During my career as a research scientist, my success rate at getting grants was relatively high. Typically in academia, in the area I worked, success rates were about 20%. I managed something closer to 35%. Since joining Envisioning Labs, however, my success rate in this new area is still low - less than 20%. None of the four projects I took the lead on were successful, although we are still waiting for news on one of these. I did take part in several other projects, however, which did lead to second-stage applications, some of which we are still following up. One of these used an idea I came up with as its central focus, so the news isn't all bad.
The process for these projects is very different from that used to obtain grants, although still on the same spectrum as type of work. Grant applications require broad and extensive understanding of the targeted discipline. You have to understand where the problems are, as well as what methods are typically available to address those problem areas. Eventually I discovered that if you developed new methodologies, especially well validated ones, you could reliably get grants to extend that work or apply the new methods to areas to which their application could defensibly generate new results. I also worked on developing new theory. New theoretical understandings often open up whole new areas of inquiry. Eventually, for very large team grants, I proposed new ways of organizing and carrying out research, based on my extensive experience working at the boundaries between disciplines.
Responses to innovation challenges tend to be far more narrowly defined and framed, however.
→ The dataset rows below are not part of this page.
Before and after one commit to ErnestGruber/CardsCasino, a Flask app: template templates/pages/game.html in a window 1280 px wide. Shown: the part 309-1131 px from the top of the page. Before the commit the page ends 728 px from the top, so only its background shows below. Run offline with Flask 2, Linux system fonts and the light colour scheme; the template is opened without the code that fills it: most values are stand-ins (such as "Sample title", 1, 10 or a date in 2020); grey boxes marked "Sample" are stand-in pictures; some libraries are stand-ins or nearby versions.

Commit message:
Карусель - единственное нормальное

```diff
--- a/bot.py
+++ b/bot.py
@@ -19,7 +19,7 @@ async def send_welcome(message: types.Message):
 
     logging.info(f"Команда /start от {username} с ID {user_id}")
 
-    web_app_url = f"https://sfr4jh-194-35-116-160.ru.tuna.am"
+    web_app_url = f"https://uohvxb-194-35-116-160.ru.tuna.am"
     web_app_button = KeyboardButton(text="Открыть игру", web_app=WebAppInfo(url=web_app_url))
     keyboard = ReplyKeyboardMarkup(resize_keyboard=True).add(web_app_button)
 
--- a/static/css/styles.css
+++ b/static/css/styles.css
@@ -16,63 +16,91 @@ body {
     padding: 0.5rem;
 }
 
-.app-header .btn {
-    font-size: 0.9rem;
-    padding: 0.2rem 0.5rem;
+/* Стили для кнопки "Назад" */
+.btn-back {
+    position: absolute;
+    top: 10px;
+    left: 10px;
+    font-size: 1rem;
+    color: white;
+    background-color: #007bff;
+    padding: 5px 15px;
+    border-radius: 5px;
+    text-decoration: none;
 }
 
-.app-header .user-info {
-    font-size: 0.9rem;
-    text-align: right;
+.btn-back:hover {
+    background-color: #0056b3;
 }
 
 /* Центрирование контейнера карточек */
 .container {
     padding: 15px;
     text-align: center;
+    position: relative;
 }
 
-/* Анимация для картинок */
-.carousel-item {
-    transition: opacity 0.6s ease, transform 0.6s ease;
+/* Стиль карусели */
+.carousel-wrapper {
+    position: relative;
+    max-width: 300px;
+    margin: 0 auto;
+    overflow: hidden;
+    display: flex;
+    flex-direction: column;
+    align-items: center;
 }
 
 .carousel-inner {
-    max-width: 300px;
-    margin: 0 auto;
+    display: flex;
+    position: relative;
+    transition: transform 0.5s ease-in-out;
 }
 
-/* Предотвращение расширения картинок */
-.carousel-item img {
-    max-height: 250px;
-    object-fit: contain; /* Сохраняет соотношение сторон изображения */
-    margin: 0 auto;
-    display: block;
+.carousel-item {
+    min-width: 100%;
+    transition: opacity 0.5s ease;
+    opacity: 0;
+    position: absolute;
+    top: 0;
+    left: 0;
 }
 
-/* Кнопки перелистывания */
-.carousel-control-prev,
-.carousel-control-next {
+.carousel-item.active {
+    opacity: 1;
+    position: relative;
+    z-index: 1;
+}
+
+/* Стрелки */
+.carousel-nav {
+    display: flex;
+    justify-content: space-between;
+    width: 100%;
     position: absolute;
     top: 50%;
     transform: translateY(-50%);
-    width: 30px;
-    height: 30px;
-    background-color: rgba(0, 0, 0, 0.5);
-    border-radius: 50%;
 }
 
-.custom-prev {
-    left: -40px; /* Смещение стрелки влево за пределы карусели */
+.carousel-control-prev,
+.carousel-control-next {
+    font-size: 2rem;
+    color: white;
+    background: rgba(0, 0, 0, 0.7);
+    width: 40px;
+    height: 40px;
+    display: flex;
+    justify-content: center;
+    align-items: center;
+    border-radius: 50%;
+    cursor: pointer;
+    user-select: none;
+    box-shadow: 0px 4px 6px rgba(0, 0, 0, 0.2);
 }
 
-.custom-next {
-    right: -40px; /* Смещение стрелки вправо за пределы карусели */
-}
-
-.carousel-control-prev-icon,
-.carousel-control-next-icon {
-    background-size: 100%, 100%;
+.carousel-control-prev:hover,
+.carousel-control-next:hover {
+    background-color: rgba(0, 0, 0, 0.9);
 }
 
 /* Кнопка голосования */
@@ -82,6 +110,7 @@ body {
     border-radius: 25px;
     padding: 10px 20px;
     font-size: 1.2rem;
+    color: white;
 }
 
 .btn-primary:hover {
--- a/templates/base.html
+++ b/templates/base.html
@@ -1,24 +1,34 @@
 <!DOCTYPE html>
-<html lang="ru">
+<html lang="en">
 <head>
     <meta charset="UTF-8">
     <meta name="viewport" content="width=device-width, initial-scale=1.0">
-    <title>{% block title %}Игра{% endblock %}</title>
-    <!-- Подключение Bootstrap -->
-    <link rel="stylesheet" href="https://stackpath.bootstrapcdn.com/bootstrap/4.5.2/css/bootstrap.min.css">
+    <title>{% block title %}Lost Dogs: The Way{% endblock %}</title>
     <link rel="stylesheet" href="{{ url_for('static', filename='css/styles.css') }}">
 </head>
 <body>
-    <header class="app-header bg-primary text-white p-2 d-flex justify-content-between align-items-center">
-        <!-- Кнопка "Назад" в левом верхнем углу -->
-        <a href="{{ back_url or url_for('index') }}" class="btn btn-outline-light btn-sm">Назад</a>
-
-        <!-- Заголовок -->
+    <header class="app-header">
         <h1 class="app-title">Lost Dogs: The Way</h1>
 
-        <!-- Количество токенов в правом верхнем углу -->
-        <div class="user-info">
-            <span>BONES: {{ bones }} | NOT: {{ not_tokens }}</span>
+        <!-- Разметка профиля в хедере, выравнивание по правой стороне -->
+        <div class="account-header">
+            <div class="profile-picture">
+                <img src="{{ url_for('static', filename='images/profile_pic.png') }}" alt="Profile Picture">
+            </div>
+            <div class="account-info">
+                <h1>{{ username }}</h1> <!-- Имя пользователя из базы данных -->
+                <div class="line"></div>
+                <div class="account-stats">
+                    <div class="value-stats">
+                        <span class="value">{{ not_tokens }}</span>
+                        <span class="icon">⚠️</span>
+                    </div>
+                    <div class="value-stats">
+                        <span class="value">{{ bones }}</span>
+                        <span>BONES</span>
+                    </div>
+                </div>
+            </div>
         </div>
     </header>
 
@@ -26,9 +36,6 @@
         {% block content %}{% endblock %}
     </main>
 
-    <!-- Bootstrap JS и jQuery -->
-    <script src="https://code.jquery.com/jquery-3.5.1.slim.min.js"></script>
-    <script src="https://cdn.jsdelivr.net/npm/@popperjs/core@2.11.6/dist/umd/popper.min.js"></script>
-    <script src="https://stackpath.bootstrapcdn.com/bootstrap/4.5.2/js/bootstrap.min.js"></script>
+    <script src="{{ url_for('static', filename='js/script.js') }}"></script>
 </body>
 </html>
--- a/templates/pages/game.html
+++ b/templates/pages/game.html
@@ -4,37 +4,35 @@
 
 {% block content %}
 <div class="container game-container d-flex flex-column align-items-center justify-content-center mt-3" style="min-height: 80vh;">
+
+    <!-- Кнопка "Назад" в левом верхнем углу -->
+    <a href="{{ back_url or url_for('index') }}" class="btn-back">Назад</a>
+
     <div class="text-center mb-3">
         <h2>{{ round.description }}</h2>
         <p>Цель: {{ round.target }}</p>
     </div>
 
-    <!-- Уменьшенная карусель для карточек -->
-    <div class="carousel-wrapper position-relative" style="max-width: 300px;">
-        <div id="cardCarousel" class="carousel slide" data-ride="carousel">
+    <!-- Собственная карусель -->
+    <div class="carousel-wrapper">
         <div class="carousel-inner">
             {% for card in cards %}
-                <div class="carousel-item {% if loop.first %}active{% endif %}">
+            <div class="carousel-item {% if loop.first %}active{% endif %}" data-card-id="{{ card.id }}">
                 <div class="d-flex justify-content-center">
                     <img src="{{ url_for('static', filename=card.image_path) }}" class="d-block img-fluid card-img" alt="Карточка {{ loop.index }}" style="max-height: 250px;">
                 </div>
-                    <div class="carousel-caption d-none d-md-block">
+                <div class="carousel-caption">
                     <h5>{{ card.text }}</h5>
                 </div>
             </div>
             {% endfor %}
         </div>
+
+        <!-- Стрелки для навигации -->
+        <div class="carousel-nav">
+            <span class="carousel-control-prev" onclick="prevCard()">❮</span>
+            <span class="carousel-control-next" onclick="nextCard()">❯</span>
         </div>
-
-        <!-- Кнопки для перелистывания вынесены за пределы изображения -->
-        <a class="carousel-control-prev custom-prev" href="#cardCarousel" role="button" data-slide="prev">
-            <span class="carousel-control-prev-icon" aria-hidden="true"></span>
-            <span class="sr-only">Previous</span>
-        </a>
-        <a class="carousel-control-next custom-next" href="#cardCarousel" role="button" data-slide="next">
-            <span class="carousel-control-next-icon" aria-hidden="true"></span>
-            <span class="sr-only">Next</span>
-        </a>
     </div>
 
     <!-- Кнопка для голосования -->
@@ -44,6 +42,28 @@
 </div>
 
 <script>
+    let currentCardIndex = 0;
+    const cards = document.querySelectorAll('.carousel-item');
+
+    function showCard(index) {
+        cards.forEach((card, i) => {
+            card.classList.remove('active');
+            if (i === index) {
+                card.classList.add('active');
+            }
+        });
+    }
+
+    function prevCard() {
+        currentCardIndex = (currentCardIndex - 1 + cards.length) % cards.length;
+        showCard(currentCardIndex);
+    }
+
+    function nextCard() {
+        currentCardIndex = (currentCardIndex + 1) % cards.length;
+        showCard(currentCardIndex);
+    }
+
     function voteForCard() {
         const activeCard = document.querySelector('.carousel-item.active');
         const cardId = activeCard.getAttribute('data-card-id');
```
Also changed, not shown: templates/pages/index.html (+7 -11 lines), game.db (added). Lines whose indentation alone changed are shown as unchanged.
Whereas breadth of understanding served me well in grant applications, here although that helps as background, what is needed is the ability to hone in on practical solutions to the problems posed. These solutions maybe highly creative, but they have to address directly the specifications given in the problem posed. The skill set is different. It is fun to learn a new business though. Hopefully, I will get better!
It’s already been a wild ride, though. I went from working on tiltable solar energy collectors, to designing autonomous roving vehicles for NASA (see figure above) based on steampunk-style clockworks, to suicide prevention apps and onto retrofitting earthquake resistant foundations for cheap third world housing. Also looked at recycling scrap metals, extracting heat from underground water, assisting Post-Covid tourism, and designing toilets for space as well as the third world. Amazing teamwork, too. And all that on top of my writing projects and fashion design initiatives.